- **EXERCISE BRIEF**: From the entries below, copy out every line with "white" in it.

- **RECORDS FOR THIS TASK**:
☆ ☆ ☆ ☆ ☆ ☆ ☆

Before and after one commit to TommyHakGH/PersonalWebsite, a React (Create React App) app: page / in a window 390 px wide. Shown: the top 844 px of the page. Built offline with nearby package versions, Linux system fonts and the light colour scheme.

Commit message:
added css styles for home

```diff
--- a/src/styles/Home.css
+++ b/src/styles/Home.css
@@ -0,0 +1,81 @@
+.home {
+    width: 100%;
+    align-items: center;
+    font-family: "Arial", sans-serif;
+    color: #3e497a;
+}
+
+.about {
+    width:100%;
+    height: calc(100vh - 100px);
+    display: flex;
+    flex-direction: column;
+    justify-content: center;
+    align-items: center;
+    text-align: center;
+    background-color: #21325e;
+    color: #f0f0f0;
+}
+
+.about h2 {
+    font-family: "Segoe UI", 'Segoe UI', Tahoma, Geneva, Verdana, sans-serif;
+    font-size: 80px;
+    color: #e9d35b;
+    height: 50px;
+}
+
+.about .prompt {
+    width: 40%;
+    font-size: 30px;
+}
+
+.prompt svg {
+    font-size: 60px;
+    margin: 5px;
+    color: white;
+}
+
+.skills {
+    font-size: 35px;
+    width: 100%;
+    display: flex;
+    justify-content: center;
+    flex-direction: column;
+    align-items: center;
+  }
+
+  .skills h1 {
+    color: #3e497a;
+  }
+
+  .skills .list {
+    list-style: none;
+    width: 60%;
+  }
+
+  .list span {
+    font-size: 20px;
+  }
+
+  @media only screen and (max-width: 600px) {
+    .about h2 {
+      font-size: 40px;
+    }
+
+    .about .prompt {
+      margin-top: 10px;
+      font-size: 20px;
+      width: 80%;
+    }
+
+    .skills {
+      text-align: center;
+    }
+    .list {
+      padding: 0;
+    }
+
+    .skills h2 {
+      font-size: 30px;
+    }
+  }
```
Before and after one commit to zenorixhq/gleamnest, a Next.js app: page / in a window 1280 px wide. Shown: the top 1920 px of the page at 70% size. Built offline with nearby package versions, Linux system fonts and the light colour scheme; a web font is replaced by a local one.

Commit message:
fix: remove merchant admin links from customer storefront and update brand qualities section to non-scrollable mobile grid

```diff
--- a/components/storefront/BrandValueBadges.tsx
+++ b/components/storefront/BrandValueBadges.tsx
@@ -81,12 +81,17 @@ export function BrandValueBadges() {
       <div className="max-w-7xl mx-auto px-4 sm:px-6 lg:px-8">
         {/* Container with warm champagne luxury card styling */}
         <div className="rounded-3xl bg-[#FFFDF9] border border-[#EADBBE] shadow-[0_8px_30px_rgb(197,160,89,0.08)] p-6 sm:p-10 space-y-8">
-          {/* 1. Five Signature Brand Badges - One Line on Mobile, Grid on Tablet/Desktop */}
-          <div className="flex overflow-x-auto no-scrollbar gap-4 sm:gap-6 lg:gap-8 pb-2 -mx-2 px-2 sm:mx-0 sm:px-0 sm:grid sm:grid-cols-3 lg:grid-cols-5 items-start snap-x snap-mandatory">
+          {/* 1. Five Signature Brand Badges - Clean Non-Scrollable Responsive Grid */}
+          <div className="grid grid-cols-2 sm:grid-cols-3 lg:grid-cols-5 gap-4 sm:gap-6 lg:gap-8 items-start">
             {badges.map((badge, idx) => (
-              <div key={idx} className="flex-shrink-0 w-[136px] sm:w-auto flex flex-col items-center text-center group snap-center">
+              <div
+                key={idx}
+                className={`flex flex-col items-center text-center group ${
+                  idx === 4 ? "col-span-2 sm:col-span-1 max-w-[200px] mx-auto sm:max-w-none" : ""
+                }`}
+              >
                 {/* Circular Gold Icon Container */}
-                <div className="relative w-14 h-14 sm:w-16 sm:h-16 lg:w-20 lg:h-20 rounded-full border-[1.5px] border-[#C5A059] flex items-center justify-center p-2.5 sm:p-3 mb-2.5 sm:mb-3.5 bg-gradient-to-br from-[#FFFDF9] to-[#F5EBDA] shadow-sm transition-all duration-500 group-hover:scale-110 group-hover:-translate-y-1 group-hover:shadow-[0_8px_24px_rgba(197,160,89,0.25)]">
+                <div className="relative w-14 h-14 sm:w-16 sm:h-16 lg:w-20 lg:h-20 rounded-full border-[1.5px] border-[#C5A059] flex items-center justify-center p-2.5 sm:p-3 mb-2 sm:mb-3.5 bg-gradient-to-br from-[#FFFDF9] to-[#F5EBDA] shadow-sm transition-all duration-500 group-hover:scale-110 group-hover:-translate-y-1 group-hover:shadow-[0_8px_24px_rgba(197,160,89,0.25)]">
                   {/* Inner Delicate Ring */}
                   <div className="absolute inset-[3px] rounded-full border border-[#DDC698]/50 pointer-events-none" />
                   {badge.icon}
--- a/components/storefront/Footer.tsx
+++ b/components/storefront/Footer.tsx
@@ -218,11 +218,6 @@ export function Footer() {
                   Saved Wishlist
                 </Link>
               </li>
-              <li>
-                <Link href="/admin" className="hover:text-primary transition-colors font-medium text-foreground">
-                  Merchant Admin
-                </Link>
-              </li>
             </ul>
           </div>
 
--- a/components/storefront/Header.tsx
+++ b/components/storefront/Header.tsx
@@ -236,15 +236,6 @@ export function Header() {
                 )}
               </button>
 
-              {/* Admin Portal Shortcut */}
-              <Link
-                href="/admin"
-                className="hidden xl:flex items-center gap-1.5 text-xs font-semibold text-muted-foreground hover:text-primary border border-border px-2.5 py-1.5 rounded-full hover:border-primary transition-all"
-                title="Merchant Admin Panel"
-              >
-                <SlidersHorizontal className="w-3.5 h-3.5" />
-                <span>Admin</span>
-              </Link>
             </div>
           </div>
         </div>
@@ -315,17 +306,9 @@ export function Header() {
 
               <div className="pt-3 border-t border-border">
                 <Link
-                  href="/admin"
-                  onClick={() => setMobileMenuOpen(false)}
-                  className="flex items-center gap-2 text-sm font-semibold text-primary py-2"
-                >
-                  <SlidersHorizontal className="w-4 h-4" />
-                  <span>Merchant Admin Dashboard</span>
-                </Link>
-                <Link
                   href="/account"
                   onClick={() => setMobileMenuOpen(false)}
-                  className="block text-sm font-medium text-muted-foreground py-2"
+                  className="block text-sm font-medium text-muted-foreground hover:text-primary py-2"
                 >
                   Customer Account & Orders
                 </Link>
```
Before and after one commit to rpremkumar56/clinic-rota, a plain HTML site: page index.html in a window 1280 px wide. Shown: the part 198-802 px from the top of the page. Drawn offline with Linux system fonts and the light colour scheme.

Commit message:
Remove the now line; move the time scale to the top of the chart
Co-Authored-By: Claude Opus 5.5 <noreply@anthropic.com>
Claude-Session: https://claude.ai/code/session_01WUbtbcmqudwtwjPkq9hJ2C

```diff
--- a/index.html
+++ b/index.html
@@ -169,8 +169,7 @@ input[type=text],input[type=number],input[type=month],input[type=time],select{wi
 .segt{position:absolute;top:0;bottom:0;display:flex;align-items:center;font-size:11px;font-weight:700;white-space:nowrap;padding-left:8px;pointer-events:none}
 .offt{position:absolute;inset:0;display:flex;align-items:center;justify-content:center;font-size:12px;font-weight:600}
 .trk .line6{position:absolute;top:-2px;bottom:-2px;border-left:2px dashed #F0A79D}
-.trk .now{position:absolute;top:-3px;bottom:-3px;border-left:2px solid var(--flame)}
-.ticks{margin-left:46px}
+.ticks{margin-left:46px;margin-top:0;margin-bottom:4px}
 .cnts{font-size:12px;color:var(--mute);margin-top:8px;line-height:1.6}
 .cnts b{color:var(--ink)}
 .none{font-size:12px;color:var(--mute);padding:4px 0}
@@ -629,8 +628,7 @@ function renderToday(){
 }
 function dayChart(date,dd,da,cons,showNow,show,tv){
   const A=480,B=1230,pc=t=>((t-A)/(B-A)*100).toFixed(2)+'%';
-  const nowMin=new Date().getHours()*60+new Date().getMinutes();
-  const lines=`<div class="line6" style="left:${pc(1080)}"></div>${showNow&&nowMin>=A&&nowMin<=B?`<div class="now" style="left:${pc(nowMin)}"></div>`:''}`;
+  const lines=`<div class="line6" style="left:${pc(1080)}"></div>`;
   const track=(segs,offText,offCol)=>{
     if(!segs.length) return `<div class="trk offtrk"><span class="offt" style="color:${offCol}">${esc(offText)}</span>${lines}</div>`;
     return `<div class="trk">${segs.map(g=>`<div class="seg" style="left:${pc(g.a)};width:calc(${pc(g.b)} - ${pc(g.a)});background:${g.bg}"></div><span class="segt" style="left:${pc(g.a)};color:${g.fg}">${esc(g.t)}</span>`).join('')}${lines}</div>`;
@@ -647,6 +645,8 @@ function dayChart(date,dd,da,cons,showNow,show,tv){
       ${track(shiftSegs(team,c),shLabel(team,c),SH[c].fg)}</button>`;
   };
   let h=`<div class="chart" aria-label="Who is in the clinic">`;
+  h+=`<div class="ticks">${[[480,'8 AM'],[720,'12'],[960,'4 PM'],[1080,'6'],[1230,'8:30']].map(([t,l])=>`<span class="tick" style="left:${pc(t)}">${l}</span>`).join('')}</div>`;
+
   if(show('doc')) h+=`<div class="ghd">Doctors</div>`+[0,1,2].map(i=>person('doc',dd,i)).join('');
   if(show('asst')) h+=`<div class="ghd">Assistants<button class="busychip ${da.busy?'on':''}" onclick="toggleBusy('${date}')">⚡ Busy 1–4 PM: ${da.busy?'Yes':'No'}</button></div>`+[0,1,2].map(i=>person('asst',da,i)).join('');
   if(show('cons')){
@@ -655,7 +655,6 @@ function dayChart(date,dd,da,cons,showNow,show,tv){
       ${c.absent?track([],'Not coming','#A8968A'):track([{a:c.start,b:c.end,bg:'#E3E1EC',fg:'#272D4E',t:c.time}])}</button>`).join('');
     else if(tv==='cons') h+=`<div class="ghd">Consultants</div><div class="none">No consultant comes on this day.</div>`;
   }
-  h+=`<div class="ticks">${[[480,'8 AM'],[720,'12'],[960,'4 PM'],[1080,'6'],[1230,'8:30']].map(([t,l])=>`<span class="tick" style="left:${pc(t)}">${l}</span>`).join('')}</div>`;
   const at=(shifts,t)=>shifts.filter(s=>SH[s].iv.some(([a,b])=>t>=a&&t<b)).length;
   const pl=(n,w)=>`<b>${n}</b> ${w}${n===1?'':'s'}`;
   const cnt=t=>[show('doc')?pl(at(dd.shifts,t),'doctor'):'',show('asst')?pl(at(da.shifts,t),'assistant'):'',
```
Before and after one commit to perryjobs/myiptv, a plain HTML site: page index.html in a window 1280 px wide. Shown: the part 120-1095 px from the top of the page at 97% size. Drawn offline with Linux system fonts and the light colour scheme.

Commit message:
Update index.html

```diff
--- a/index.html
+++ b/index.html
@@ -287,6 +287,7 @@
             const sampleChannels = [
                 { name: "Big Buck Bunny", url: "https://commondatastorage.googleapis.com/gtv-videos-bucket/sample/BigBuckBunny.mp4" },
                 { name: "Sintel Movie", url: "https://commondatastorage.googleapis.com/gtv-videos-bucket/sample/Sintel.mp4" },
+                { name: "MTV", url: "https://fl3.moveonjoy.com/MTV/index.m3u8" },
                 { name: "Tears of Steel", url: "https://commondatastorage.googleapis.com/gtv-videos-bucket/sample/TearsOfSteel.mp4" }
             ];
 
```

☆ ☆ ☆ ☆ ☆ ☆ ☆

- **EXERCISE RESULT**:
+    color: white;
 .segt{position:absolute;top:0;bottom:0;display:flex;align-items:center;font-size:11px;font-weight:700;white-space:nowrap;padding-left:8px;pointer-events:none}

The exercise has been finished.